■ **What the task requires**
Which lines below include the string "remove"? Please show each one.

■ **Material for this task**
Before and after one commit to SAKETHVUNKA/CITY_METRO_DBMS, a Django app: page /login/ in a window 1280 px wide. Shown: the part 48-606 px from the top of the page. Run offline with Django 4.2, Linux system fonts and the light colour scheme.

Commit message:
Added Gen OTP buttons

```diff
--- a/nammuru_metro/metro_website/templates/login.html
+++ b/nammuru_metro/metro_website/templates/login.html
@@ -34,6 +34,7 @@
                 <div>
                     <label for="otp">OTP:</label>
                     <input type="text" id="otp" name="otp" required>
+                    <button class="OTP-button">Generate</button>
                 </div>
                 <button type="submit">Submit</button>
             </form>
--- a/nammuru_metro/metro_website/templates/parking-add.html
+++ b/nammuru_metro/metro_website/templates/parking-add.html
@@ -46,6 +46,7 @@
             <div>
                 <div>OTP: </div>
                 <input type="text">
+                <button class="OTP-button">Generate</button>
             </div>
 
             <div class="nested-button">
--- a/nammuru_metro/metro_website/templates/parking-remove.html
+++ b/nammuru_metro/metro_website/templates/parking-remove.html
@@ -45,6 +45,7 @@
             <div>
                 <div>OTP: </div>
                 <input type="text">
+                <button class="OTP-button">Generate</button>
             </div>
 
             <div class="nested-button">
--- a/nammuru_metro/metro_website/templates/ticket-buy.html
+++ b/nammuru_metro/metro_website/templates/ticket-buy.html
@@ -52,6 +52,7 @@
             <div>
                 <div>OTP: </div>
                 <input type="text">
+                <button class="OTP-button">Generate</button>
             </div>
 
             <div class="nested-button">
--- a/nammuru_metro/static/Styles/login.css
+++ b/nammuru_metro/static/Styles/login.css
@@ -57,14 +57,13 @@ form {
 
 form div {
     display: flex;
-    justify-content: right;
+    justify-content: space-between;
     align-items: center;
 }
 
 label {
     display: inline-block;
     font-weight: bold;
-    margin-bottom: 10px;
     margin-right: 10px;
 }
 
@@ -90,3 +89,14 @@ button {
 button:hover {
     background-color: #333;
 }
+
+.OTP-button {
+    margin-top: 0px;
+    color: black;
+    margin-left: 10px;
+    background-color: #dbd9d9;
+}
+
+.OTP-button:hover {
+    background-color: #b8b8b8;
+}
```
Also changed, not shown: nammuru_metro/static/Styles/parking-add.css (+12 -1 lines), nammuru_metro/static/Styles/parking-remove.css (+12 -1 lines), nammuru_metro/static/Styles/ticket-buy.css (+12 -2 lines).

* * *

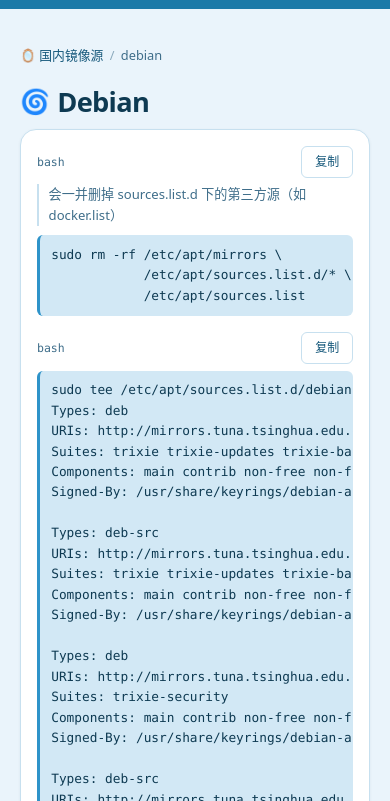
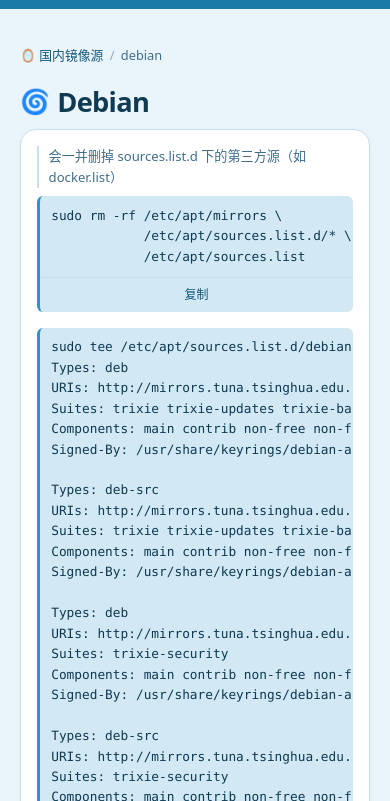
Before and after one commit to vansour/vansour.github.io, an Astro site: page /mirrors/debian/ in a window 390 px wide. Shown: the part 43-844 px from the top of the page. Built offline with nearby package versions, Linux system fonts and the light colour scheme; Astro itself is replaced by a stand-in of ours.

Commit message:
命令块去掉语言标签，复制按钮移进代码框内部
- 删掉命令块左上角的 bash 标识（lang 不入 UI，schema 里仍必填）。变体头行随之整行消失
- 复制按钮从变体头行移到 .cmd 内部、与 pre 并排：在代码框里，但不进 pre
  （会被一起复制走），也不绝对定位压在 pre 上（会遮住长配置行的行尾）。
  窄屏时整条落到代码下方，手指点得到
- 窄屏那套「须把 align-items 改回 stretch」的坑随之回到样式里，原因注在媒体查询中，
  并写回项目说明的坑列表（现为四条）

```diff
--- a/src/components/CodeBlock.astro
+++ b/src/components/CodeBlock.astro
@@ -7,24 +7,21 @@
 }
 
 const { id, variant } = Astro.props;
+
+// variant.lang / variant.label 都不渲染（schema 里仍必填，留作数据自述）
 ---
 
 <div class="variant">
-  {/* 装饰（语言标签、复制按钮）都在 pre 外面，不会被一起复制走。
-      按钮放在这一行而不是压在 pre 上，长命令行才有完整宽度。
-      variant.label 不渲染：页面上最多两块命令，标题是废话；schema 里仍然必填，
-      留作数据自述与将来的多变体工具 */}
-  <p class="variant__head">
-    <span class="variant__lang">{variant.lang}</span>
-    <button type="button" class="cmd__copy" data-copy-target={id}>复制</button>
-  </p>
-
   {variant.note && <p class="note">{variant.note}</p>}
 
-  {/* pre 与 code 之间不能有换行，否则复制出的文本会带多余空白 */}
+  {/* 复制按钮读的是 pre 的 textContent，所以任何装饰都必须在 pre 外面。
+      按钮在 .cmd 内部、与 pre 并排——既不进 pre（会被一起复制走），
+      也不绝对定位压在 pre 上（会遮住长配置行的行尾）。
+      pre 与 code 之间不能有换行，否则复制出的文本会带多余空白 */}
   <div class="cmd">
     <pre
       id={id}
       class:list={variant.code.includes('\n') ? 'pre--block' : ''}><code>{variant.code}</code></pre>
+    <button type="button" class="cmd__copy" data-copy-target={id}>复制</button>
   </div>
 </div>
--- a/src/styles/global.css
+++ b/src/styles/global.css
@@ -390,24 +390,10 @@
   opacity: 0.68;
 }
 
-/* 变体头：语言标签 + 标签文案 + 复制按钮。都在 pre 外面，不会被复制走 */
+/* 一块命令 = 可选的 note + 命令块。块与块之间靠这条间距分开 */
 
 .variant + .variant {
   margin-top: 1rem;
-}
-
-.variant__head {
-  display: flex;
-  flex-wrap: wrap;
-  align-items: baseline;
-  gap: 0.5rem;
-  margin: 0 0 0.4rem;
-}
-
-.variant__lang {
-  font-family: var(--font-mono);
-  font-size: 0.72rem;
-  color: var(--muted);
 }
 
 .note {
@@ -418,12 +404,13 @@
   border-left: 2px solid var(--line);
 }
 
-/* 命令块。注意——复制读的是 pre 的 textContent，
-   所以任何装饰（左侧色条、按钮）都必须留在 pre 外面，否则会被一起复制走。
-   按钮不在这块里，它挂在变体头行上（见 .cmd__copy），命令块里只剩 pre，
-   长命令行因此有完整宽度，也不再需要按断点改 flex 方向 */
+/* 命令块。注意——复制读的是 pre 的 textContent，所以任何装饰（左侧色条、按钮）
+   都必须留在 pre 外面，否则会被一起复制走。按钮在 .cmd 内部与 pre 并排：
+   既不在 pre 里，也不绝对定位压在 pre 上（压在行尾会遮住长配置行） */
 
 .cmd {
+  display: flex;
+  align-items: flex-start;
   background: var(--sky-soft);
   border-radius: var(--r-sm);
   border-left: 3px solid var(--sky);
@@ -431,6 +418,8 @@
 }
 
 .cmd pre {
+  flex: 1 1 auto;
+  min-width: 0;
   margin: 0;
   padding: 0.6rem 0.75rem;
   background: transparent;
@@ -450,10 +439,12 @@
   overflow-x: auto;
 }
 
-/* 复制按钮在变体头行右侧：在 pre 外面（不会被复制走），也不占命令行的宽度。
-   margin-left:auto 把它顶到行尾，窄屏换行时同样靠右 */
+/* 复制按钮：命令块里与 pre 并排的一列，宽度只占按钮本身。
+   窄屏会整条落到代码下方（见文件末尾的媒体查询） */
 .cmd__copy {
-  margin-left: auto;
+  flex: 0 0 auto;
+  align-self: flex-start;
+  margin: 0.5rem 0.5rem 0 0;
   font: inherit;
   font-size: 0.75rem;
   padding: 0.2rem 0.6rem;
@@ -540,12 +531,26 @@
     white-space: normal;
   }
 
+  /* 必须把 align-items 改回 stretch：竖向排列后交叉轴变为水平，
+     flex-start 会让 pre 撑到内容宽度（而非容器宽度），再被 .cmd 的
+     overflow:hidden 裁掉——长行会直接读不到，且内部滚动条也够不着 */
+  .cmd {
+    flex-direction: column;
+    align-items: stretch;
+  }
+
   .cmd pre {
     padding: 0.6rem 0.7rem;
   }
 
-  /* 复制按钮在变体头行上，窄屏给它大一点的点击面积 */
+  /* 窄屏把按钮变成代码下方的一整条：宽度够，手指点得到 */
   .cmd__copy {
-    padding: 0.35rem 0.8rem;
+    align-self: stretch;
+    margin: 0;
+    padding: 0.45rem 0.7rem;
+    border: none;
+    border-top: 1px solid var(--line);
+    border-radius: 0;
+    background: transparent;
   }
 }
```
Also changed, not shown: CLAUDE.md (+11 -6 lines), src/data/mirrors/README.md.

■ **Response to the exercise**
--- a/nammuru_metro/metro_website/templates/parking-remove.html
+++ b/nammuru_metro/metro_website/templates/parking-remove.html
Also changed, not shown: nammuru_metro/static/Styles/parking-add.css (+12 -1 lines), nammuru_metro/static/Styles/parking-remove.css (+12 -1 lines), nammuru_metro/static/Styles/ticket-buy.css (+12 -2 lines).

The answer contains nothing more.